[Web interface edit records]
- - - -
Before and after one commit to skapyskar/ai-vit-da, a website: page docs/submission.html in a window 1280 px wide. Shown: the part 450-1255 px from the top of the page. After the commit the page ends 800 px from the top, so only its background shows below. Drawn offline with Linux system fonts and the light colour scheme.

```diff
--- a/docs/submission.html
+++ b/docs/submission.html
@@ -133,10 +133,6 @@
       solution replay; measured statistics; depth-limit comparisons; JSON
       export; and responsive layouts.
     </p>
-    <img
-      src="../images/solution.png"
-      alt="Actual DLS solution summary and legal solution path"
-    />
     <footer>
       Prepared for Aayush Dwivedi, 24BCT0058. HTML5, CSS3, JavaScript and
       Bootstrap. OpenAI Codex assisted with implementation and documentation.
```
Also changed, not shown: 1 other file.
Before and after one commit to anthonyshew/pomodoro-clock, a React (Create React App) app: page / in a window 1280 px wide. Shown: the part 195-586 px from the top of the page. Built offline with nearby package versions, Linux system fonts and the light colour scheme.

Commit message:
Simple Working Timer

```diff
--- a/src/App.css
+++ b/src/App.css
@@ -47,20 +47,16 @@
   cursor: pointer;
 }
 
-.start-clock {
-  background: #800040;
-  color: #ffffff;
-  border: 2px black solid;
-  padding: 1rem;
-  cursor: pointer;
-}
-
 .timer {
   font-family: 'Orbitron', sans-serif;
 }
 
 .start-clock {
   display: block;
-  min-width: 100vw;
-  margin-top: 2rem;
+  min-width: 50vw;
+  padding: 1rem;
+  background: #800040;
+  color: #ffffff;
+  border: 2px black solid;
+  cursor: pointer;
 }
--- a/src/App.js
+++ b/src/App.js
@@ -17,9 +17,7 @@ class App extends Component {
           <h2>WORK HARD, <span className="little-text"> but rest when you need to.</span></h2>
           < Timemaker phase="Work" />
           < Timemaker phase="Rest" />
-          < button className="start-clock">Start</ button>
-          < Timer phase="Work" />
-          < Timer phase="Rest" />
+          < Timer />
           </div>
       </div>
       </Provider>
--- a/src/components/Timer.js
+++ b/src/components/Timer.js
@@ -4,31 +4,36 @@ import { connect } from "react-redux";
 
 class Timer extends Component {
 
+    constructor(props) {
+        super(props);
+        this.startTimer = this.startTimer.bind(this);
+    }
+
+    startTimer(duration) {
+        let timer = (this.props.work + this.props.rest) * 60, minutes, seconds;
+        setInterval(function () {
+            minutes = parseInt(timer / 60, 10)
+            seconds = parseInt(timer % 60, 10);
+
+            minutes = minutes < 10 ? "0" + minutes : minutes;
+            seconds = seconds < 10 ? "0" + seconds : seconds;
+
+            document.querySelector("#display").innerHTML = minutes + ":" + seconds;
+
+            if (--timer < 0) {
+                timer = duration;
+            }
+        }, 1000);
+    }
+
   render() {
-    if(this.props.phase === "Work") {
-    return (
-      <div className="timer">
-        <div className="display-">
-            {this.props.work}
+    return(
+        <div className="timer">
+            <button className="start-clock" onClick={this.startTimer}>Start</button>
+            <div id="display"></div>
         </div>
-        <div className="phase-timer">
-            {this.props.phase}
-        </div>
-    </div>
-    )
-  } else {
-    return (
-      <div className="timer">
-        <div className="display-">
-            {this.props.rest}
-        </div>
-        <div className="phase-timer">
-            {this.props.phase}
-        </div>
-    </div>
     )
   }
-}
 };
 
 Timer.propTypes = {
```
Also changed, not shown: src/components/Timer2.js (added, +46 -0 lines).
- - - -
For this exercise, find all lines in the records containing the word "components" and copy them.

* **Answer section**
--- a/src/components/Timer.js
+++ b/src/components/Timer.js
Also changed, not shown: src/components/Timer2.js (added, +46 -0 lines).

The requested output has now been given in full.